What CSC and Slipstream have done with their testing programs is proactive and contain positive aspects, where as WADA's testing program is almost exclusively punative. CSC's and Slipstream's programs tend to show more respect for the riders, sponsors, fans, and maybe even the "gatekeepers", in a manner of thinking. As showing respect is a key component in sportsmanship, I'll proffer that in-house team testing carried out similarly to CSC's and Slipstream's is, perhaps, more sportsmanlike than an absense of such a program, especially as it relates to this generation of riders given the near absoulute power of the testing agencies over a good portion of the riders day to day lives (in competition testing, out of competition testing, and the whereabouts program) and ultimately, their livelyhood-assumed guilty until proven innocent.

raamman said...

I will assume that there can be a judo match between 2 competitors without any refs- attacking before the match begins will give victory of sorts, so would shooting a man in the back. Some would- others wouldn't. What is the point of competition ? is it to win or to compete to the best of your ability ? Why does the crowd applaud the lantern rouge when he passes ? I will agree with wschart who said "Sportmanship is what competitors do with respect to each other, officials, spectators, etc." and wish to add that sportsmanship is with respect to oneself. I am not trying to defend wada or anything, but in team testing, while may be prudent on behalf of the teams and sponsors, to myself as an outsider seems complicit in medically supervising the extent to which a rider can cheat before a race. I don't need to test myself for drugs before a job interview because I know I am clean- you can go ahead and test me if you like. Now, if I told you at a job interview that I peed in a cup this morning to see if there were any detectable traces and found none so i'll be happy to pee in a cup for you now- how confident would you be that I don't do drugs ? Would you give me the job even though the test proved clean ?

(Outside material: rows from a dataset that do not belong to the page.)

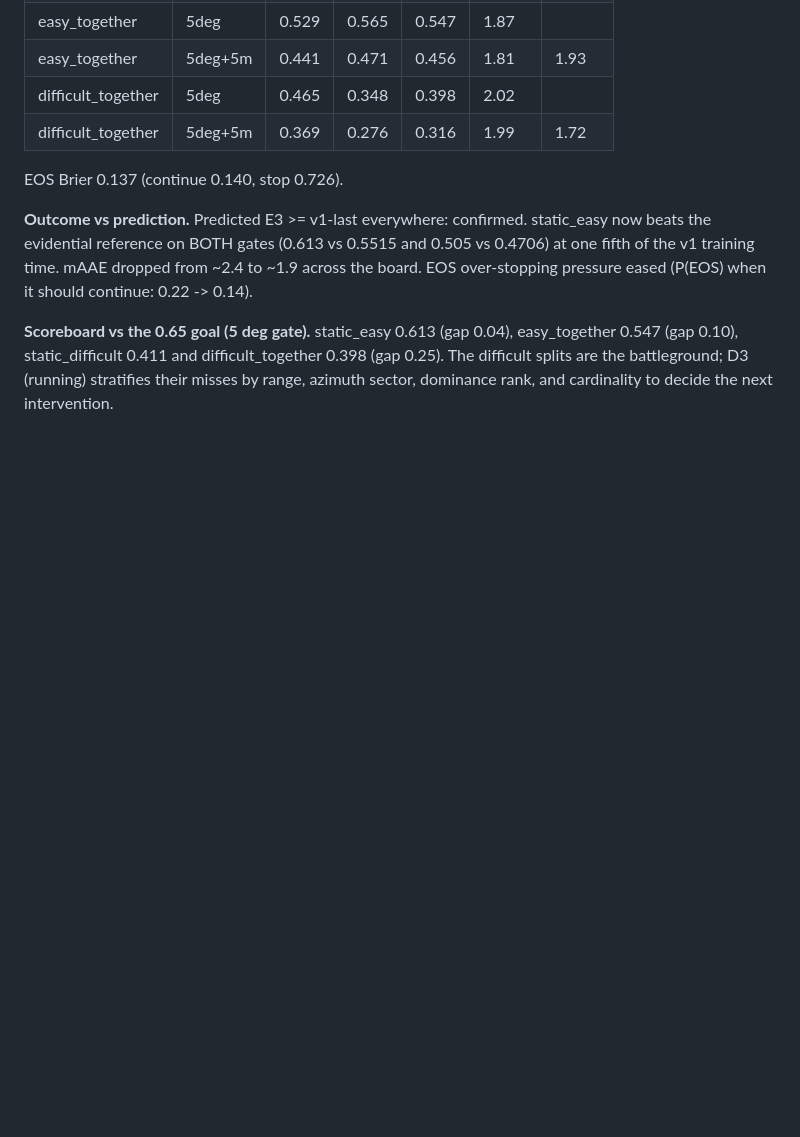
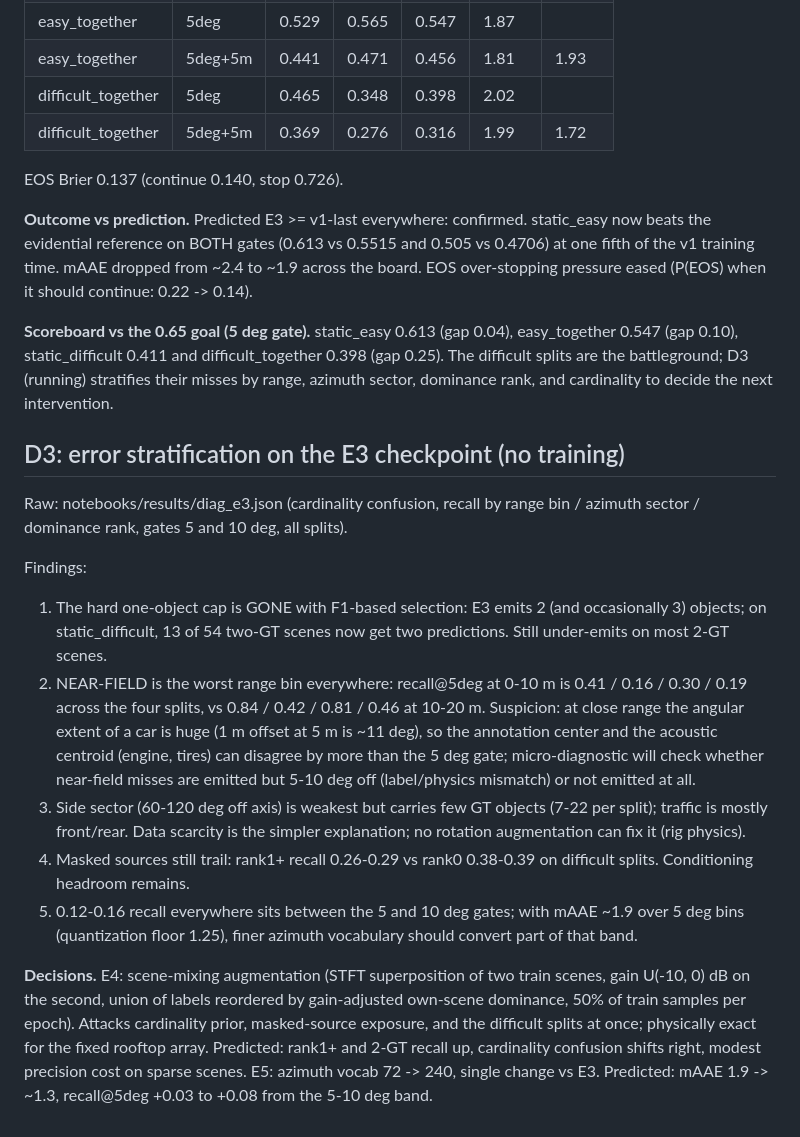
Before and after one commit to adeola-jo/SoundReg3D, a Markdown page: docs/experiments.md, the part around the change. Drawn GitHub-style; blank space fills up the shorter version.

Commit message:
D3: near-field is the weakest range bin; cardinality cap broken by F1 selection
Recall@5deg at 0-10 m is half of 10-20 m on every split; suspicion is
annotation-center vs acoustic-centroid mismatch at close range. Masked
rank1+ sources still trail rank0. Decisions: E4 scene-mixing
augmentation and E5 azimuth vocab 240, single changes vs E3.

```diff
--- a/docs/experiments.md
+++ b/docs/experiments.md
@@ -122,3 +122,37 @@ easy_together 0.547 (gap 0.10), static_difficult 0.411 and
 difficult_together 0.398 (gap 0.25). The difficult splits are the
 battleground; D3 (running) stratifies their misses by range, azimuth sector,
 dominance rank, and cardinality to decide the next intervention.
+
+## D3: error stratification on the E3 checkpoint (no training)
+
+Raw: notebooks/results/diag_e3.json (cardinality confusion, recall by range
+bin / azimuth sector / dominance rank, gates 5 and 10 deg, all splits).
+
+Findings:
+1. The hard one-object cap is GONE with F1-based selection: E3 emits 2 (and
+   occasionally 3) objects; on static_difficult, 13 of 54 two-GT scenes now
+   get two predictions. Still under-emits on most 2-GT scenes.
+2. NEAR-FIELD is the worst range bin everywhere: recall@5deg at 0-10 m is
+   0.41 / 0.16 / 0.30 / 0.19 across the four splits, vs 0.84 / 0.42 / 0.81 /
+   0.46 at 10-20 m. Suspicion: at close range the angular extent of a car is
+   huge (1 m offset at 5 m is ~11 deg), so the annotation center and the
+   acoustic centroid (engine, tires) can disagree by more than the 5 deg
+   gate; micro-diagnostic will check whether near-field misses are emitted
+   but 5-10 deg off (label/physics mismatch) or not emitted at all.
+3. Side sector (60-120 deg off axis) is weakest but carries few GT objects
+   (7-22 per split); traffic is mostly front/rear. Data scarcity is the
+   simpler explanation; no rotation augmentation can fix it (rig physics).
+4. Masked sources still trail: rank1+ recall 0.26-0.29 vs rank0 0.38-0.39 on
+   difficult splits. Conditioning headroom remains.
+5. 0.12-0.16 recall everywhere sits between the 5 and 10 deg gates; with
+   mAAE ~1.9 over 5 deg bins (quantization floor 1.25), finer azimuth
+   vocabulary should convert part of that band.
+
+**Decisions.** E4: scene-mixing augmentation (STFT superposition of two train
+scenes, gain U(-10, 0) dB on the second, union of labels reordered by
+gain-adjusted own-scene dominance, 50% of train samples per epoch). Attacks
+cardinality prior, masked-source exposure, and the difficult splits at once;
+physically exact for the fixed rooftop array. Predicted: rank1+ and 2-GT
+recall up, cardinality confusion shifts right, modest precision cost on
+sparse scenes. E5: azimuth vocab 72 -> 240, single change vs E3. Predicted:
+mAAE 1.9 -> ~1.3, recall@5deg +0.03 to +0.08 from the 5-10 deg band.
```
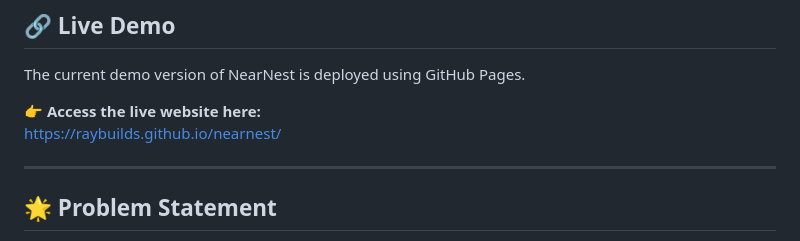
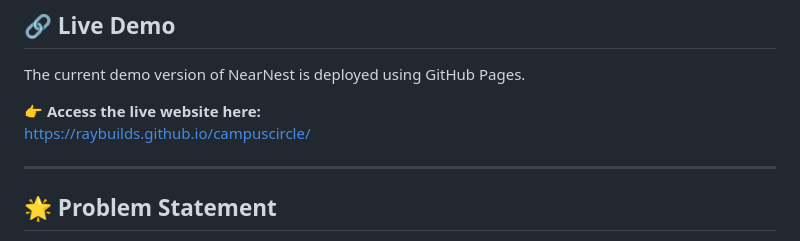
Before and after one commit to raybuilds/campuscircle, a Markdown page: README.md, the part around the change. Rendered like a GitHub page.

```diff
--- a/README.md
+++ b/README.md
@@ -14,7 +14,7 @@ This repository currently contains a **frontend MVP / demo-ready version** of th
 The current demo version of NearNest is deployed using GitHub Pages.
 
 👉 **Access the live website here:**
-https://raybuilds.github.io/nearnest/
+https://raybuilds.github.io/campuscircle/
 
 ---
 
```
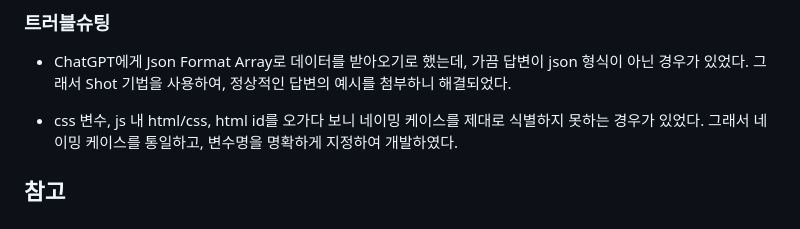
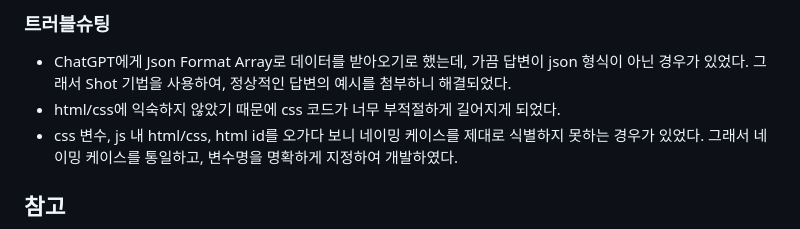
Before and after one commit to ZeyaKim/themeforge, a Markdown page: README.md, the part around the change. Drawn GitHub-style.

Commit message:
Update README.md
update trubleshooting

```diff
--- a/README.md
+++ b/README.md
@@ -264,7 +264,7 @@ sequenceDiagram
 ### 트러블슈팅
 
 - ChatGPT에게 Json Format Array로 데이터를 받아오기로 했는데, 가끔 답변이 json 형식이 아닌 경우가 있었다. 그래서 Shot 기법을 사용하여, 정상적인 답변의 예시를 첨부하니 해결되었다.
-
+- html/css에 익숙하지 않았기 때문에 css 코드가 너무 부적절하게 길어지게 되었다.
 - css 변수, js 내 html/css, html id를 오가다 보니 네이밍 케이스를 제대로 식별하지 못하는 경우가 있었다. 그래서 네이밍 케이스를 통일하고, 변수명을 명확하게 지정하여 개발하였다.
 
 ## 참고
```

jrdbutcher said...


We may just see things differently on the issue. Sportsmanship, I think, was originally your arguement. It wasn't mine, but I followed along with your line of reasoning. IMO, sportsmanship comes from the individual and can't truely be legislated, so at this point, I don't see how it connects well with the issue of doping in professional cycling. Ideally, if all riders showed good sportsmanship, there wouldn't be a need for WADA labs, OoC testing, or officials of nearly any kind. Publisize a race, the course, and a start time - let the race happen and the first to finish is the winner. I'm pretty sure that wouldn't work too well, but it's a nice dream.

As a former athlete who was subject to occasional drug testing and also was subject to drug testing in my professional life after athletics, I would have appreciated the check and balance afforded riders from CSC and Slipstream with regard to the testing process. Even though I didn't have a problem with the tests, I was never happy with the testing agencies having the near final say on my results if I were to register a false positive.

I, and most athletes, did not/do not have the resources to fight back in the manner that Floyd has been able to. I doubt Floyd would be in the position he now finds himself in had his team has a CSC/Slipstream esque testing program in place.

I don't buy into the notion that those programs are set up to beat the official in competition or OoC tests. From a rational cost/benefit approach, it makes much more sense to me that they were put into place to protect the teams' investment in their riders and in the teams' reputations against unfounded, incorrect, false, or malicious allegations of doping. Those kinds of things, true or false, can put a team out of business and leave its employees looking for work.

jrdbutcher said...

Read Rant's Blog noted in Tuesday's Roundup above. Some of the same thoughts. He's a much better writer than me.